If you can't crack a smile in this store—where all proceeds from superhero costumes, gear, and secret identity kits benefit 826NYC's writing and tutoring programs for kids—step immediately into its Cape Tester, or take the cure-all Vow of Heroism oath. Afterward, browse the inventory of superpowers like telekinesis, chutzpah, and gumption, which are sold in plastic jugs and fake paint cans. The clever labels listing “ingredients” and “warnings” are worth the cost for every ounce of the tongue-in-cheek products.

Community Bookstore

Park Slope
In a neighborhood known for its large population of authors, editors, and bloggers, it’s fitting to have a bookstore where pride of place goes to literature. Works in translation are well represented among the staff picks, and there's a whole section devoted to small presses including New Directions, Europa Editions, and NYRB Classics. Local authors are prominently featured and readings take place two or three times a week.

Norman and Jules

Park Slope
Unique toys and dolls from around the world score points with children and their parents at this high-end toy shop. It stocks an excellent selection of wooden toys as well as games and puzzles, household-helper tools, and Tegu magnetic blocks. There are arts and crafts kits and supplies, too.


Park Slope
Splurge on Anni Kuan's New York–made designs, Catherine André's limited-edition knits, and clothing by other European designers like Anne Willi, Niu, Bitte Kai Rand, and Schella Kann at this carefully curated women's shop that still carries the Bondi Bather bathing suits and lingerie it began with in 1989. New to the bathing mix are Amara Felice's vintage cuts, handmade in Brooklyn. Woolens from Europe and handbags by Alfred Stadler and Hobo are a few of the other luxurious items.

The Clay Pot
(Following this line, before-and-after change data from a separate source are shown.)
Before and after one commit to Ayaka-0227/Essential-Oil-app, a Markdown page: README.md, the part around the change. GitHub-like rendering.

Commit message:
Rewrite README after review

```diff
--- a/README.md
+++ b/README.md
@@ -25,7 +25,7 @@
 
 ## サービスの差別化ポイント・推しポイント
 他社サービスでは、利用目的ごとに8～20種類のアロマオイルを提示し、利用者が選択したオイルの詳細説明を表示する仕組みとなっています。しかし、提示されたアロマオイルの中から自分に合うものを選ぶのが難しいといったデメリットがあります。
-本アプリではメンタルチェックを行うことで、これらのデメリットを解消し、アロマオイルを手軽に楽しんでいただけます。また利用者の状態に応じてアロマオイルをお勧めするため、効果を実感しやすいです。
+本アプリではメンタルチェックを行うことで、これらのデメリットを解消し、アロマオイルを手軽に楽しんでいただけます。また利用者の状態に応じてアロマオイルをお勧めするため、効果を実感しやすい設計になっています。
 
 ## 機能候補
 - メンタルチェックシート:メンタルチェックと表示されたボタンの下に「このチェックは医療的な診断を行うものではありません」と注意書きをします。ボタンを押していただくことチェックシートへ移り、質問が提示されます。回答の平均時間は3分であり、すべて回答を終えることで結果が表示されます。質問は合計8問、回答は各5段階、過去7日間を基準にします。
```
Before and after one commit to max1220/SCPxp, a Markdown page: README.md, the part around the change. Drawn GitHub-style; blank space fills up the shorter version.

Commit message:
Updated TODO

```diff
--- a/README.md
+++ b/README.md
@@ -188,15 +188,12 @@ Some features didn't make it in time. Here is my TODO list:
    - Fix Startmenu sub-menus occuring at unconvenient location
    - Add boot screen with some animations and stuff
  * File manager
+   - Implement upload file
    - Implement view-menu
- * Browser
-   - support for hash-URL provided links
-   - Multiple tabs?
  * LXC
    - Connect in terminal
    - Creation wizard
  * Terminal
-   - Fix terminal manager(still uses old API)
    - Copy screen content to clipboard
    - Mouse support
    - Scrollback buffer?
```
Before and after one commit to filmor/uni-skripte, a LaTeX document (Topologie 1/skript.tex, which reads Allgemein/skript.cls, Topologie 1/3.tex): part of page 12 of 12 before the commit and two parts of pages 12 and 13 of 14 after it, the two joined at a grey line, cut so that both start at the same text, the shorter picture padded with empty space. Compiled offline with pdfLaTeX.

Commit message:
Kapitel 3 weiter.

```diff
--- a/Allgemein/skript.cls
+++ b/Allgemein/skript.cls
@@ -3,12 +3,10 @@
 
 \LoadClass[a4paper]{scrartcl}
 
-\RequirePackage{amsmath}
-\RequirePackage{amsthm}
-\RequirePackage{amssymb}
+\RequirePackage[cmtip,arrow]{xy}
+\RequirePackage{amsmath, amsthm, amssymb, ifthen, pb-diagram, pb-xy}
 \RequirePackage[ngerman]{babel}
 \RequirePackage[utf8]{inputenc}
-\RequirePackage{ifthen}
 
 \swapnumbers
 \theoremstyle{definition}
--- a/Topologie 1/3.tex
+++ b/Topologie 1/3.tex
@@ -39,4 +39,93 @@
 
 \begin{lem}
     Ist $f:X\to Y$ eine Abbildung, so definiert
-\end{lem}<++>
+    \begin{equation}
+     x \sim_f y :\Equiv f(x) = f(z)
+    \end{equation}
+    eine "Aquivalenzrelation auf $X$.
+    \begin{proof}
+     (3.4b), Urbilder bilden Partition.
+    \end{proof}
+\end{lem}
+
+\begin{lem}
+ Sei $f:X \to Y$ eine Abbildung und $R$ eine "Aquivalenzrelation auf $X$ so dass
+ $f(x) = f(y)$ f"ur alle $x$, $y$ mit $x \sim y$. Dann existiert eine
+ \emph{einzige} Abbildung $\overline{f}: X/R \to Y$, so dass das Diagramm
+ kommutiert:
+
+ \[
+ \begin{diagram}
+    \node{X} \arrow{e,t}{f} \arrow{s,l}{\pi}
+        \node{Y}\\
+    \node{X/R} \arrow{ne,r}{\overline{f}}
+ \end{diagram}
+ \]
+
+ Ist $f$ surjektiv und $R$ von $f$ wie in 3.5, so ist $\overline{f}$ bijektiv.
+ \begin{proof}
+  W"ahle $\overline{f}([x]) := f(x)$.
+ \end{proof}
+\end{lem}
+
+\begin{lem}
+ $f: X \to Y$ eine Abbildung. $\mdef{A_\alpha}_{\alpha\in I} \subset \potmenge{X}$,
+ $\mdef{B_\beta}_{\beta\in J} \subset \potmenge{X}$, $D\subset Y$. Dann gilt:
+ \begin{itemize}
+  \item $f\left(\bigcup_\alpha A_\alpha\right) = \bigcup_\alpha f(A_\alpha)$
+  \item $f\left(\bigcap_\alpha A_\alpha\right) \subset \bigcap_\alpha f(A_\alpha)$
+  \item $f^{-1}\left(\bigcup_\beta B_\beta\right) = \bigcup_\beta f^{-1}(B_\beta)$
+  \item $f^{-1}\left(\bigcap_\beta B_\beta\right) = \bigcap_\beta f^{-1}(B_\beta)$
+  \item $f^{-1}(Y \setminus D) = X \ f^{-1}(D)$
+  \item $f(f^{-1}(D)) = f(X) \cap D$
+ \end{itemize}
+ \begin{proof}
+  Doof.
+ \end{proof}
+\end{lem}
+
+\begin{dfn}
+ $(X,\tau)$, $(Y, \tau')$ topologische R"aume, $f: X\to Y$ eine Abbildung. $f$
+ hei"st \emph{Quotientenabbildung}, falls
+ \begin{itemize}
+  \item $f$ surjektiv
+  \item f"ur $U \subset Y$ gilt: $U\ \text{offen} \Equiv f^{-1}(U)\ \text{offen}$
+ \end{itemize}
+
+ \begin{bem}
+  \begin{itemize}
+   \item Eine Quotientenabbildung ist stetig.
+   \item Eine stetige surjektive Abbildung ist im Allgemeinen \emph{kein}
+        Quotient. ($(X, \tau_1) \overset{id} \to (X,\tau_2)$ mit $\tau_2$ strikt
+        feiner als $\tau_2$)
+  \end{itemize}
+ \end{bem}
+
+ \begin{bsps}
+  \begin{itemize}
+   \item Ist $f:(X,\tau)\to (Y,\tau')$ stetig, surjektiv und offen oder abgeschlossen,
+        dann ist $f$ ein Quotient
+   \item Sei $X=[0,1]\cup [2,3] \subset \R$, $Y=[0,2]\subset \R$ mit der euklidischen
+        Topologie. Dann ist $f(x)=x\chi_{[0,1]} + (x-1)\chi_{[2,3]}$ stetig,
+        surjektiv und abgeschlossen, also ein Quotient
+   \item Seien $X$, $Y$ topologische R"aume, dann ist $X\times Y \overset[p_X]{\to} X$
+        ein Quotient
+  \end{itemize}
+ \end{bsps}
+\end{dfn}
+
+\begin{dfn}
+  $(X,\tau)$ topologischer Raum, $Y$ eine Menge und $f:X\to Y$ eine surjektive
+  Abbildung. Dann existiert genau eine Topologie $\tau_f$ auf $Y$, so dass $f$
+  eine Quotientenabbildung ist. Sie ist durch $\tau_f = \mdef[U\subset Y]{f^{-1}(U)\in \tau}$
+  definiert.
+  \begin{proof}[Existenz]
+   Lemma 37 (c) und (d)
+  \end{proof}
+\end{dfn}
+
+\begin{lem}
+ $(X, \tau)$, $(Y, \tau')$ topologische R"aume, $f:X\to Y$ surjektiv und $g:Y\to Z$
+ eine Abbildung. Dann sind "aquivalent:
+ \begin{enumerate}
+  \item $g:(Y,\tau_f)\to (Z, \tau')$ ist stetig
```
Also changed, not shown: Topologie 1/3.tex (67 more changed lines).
Park Slope
Family-owned since 1969, this Park Slope stalwart carries glassware, ceramics, jewelry, and wedding rings, nearly all made in the United States and in limited numbers. Ceramics include potbelly mugs, platters silk-screened with illustrations from nature, and etched vases. Other gift items include intricately carved refillable candles, wallets made from Cadillac leather, Davin & Kesler woodworked cuff links and business card holders, and jewelry by designers such as Christina Stankard (beadwork) and Adel Chefridi (metals).